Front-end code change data
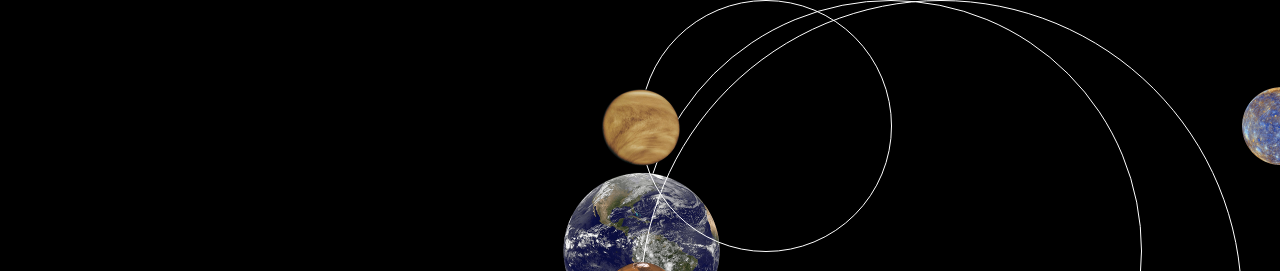
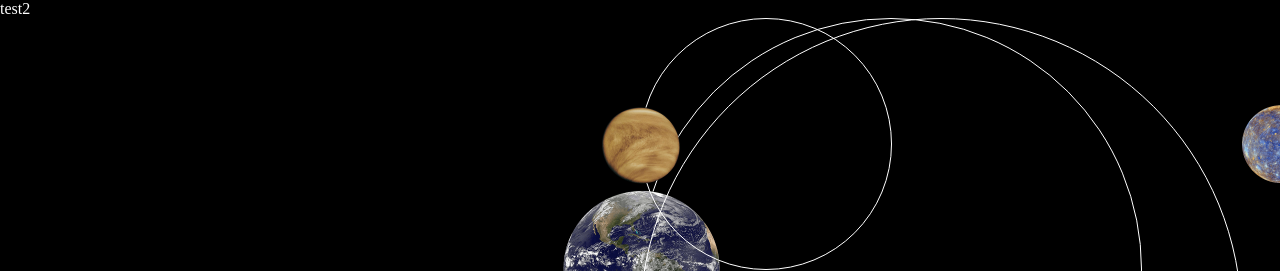
Before and after one commit to manolacherazvan/si_git_project_demo, a plain HTML site: page index.html in a window 1280 px wide. Shown: the top 271 px of the page. Drawn offline with Linux system fonts and the light colour scheme.

Commit message:
commit test2

```diff
--- a/index.html
+++ b/index.html
@@ -5,7 +5,7 @@
 <link rel="stylesheet" href="stylesheet.css">
 </head>
 <body>
-
+<test>test2</test>
 <div id="galaxy">
     <div id="earthOrbit">
         <img id="earthImg" src="images/earth.png">
```
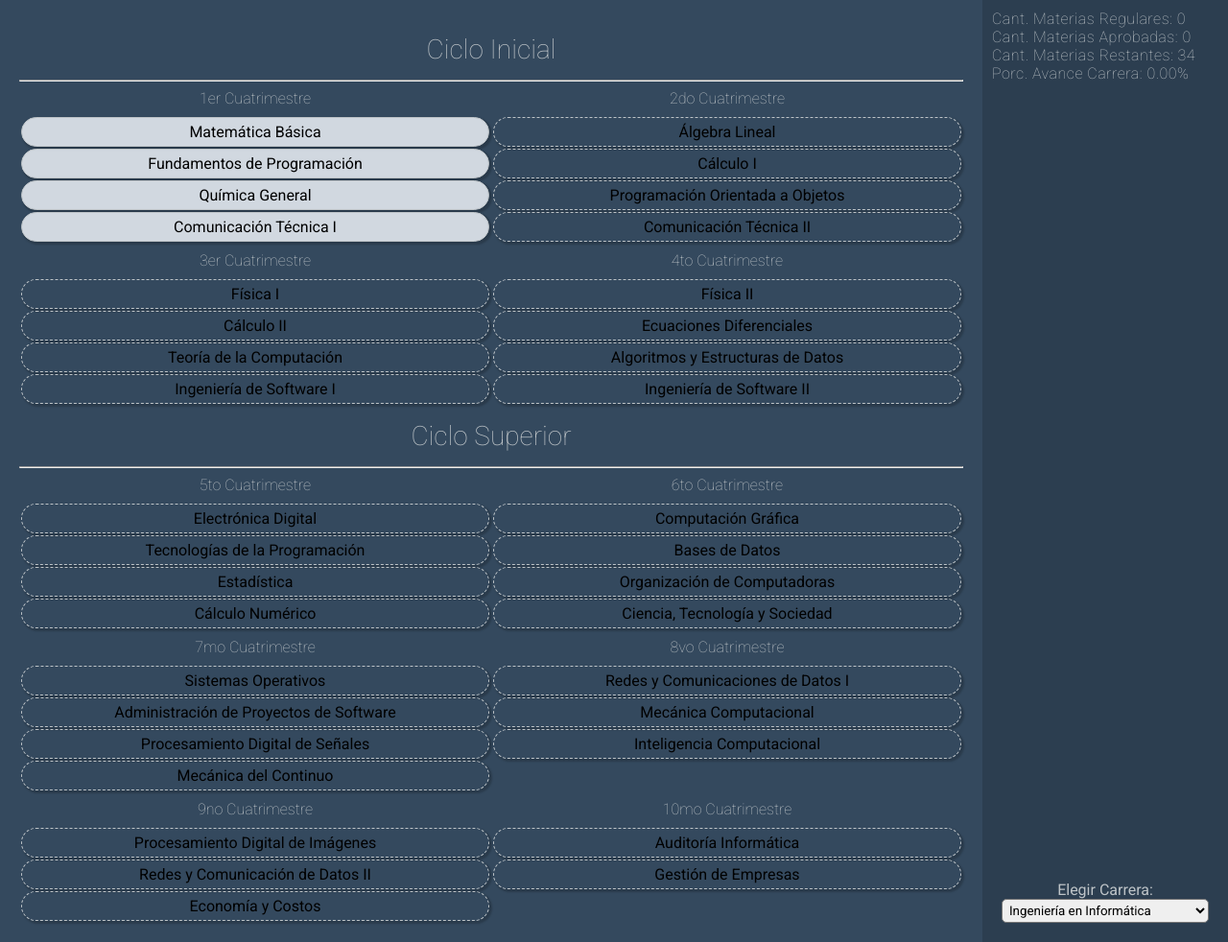
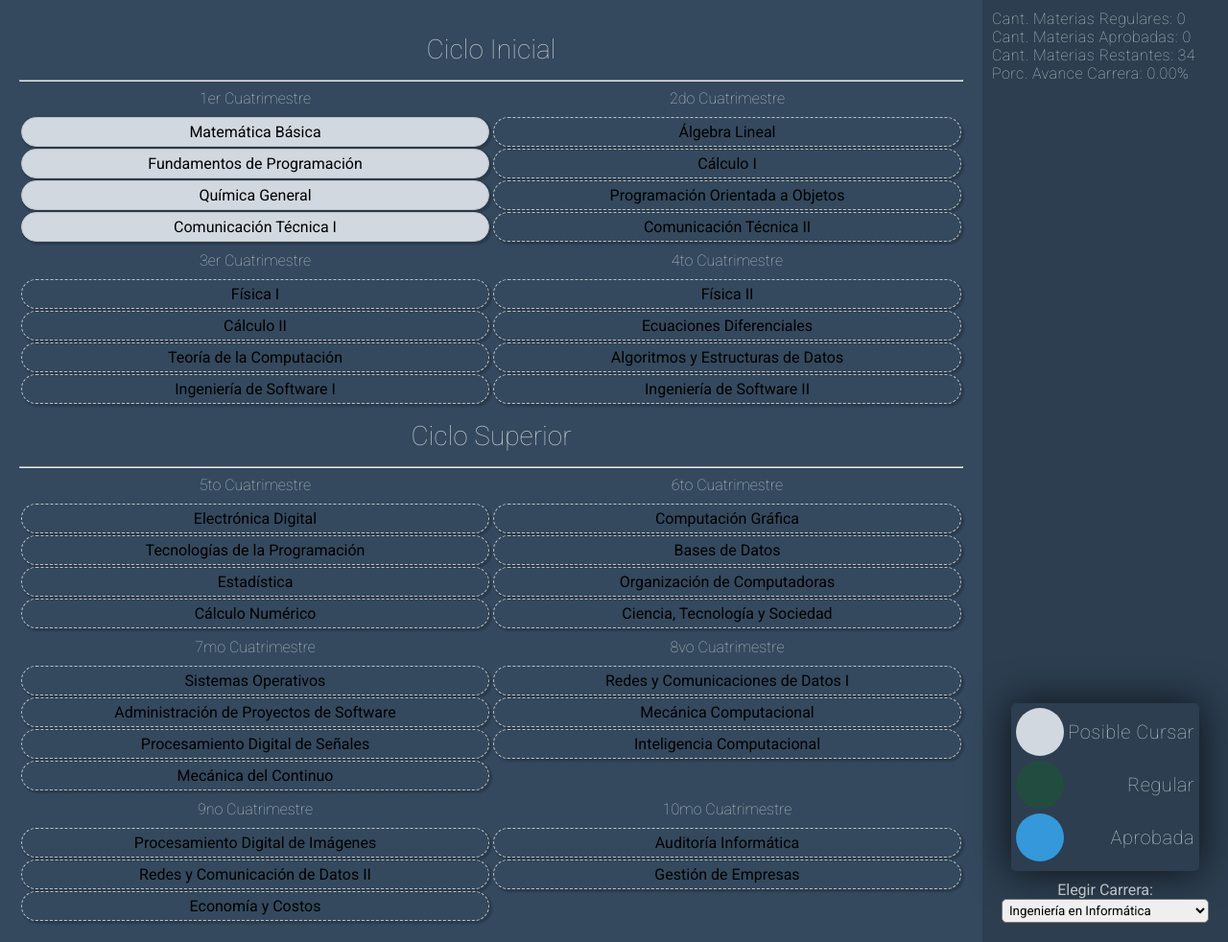
Before and after one commit to rodrigoodz/plan_estudio_fich, a plain HTML site: page index.html in a window 1280 px wide. Shown: the whole page at 96% size. Drawn offline with Linux system fonts and the light colour scheme.

Commit message:
Referencias de color agregadas

```diff
--- a/css/styles.css
+++ b/css/styles.css
@@ -57,7 +57,7 @@ li:hover {
 }
 
 /*################################
-Info y Select
+Info , Ref, Select
 ################################*/
 /* Info */
 .info {
@@ -71,6 +71,43 @@ Info y Select
 .info p {
   font-weight: 200;
   letter-spacing: 0.5px;
+}
+
+/* Referencias */
+
+.referencias {
+  padding: 5px;
+  margin: 10px;
+  border-radius: 5px;
+  box-shadow: 0px 0px 41px 0px rgba(0, 0, 0, 0.75);
+}
+.ref_item {
+  display: flex;
+  flex-direction: row;
+  align-items: center;
+  justify-content: space-between;
+  margin-bottom: 5px;
+}
+
+.ref_circulo {
+  height: 50px;
+  width: 50px;
+
+  border-radius: 50%;
+}
+#ref_puede_cursar {
+  background-color: #d1d8e0;
+}
+#ref_regular {
+  background-color: rgba(0, 128, 0, 0.2);
+}
+#ref_aprobada {
+  background-color: #3498db;
+}
+
+.ref_texto {
+  font-weight: bold;
+  font-size: 20px;
 }
 
 /* Select */
--- a/index.html
+++ b/index.html
@@ -72,7 +72,24 @@
           <p>Cant. Materias Restantes: <span class="mat_restantes"></span></p>
           <p>Porc. Avance Carrera: <span class="porc_avance"></span>%</p>
         </div>
+
         <div class="div_select">
+          <div class="referencias">
+            <div>
+              <div class="ref_item">
+                <div id="ref_puede_cursar" class="ref_circulo"></div>
+                <p class="ref_texto">Posible Cursar</p>
+              </div>
+              <div class="ref_item">
+                <div id="ref_regular" class="ref_circulo"></div>
+                <p class="ref_texto">Regular</p>
+              </div>
+              <div class="ref_item">
+                <div id="ref_aprobada" class="ref_circulo"></div>
+                <p class="ref_texto">Aprobada</p>
+              </div>
+            </div>
+          </div>
           <label for="select_carreras">Elegir Carrera:</label>
           <select name="select_carreras">
             <option value="ii" selected>Ingeniería en Informática</option>
```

◆ Problem to work on: The records above should be written out in full and unchanged, except that pictures are dropped.

◆ Exercise output:
Before and after one commit to manolacherazvan/si_git_project_demo, a plain HTML site: page index.html in a window 1280 px wide. Shown: the top 271 px of the page. Drawn offline with Linux system fonts and the light colour scheme.

Commit message:
commit test2

```diff
--- a/index.html
+++ b/index.html
@@ -5,7 +5,7 @@
 <link rel="stylesheet" href="stylesheet.css">
 </head>
 <body>
-
+<test>test2</test>
 <div id="galaxy">
     <div id="earthOrbit">
         <img id="earthImg" src="images/earth.png">
```
Before and after one commit to rodrigoodz/plan_estudio_fich, a plain HTML site: page index.html in a window 1280 px wide. Shown: the whole page at 96% size. Drawn offline with Linux system fonts and the light colour scheme.

Commit message:
Referencias de color agregadas

```diff
--- a/css/styles.css
+++ b/css/styles.css
@@ -57,7 +57,7 @@ li:hover {
 }
 
 /*################################
-Info y Select
+Info , Ref, Select
 ################################*/
 /* Info */
 .info {
@@ -71,6 +71,43 @@ Info y Select
 .info p {
   font-weight: 200;
   letter-spacing: 0.5px;
+}
+
+/* Referencias */
+
+.referencias {
+  padding: 5px;
+  margin: 10px;
+  border-radius: 5px;
+  box-shadow: 0px 0px 41px 0px rgba(0, 0, 0, 0.75);
+}
+.ref_item {
+  display: flex;
+  flex-direction: row;
+  align-items: center;
+  justify-content: space-between;
+  margin-bottom: 5px;
+}
+
+.ref_circulo {
+  height: 50px;
+  width: 50px;
+
+  border-radius: 50%;
+}
+#ref_puede_cursar {
+  background-color: #d1d8e0;
+}
+#ref_regular {
+  background-color: rgba(0, 128, 0, 0.2);
+}
+#ref_aprobada {
+  background-color: #3498db;
+}
+
+.ref_texto {
+  font-weight: bold;
+  font-size: 20px;
 }
 
 /* Select */
--- a/index.html
+++ b/index.html
@@ -72,7 +72,24 @@
           <p>Cant. Materias Restantes: <span class="mat_restantes"></span></p>
           <p>Porc. Avance Carrera: <span class="porc_avance"></span>%</p>
         </div>
+
         <div class="div_select">
+          <div class="referencias">
+            <div>
+              <div class="ref_item">
+                <div id="ref_puede_cursar" class="ref_circulo"></div>
+                <p class="ref_texto">Posible Cursar</p>
+              </div>
+              <div class="ref_item">
+                <div id="ref_regular" class="ref_circulo"></div>
+                <p class="ref_texto">Regular</p>
+              </div>
+              <div class="ref_item">
+                <div id="ref_aprobada" class="ref_circulo"></div>
+                <p class="ref_texto">Aprobada</p>
+              </div>
+            </div>
+          </div>
           <label for="select_carreras">Elegir Carrera:</label>
           <select name="select_carreras">
             <option value="ii" selected>Ingeniería en Informática</option>
```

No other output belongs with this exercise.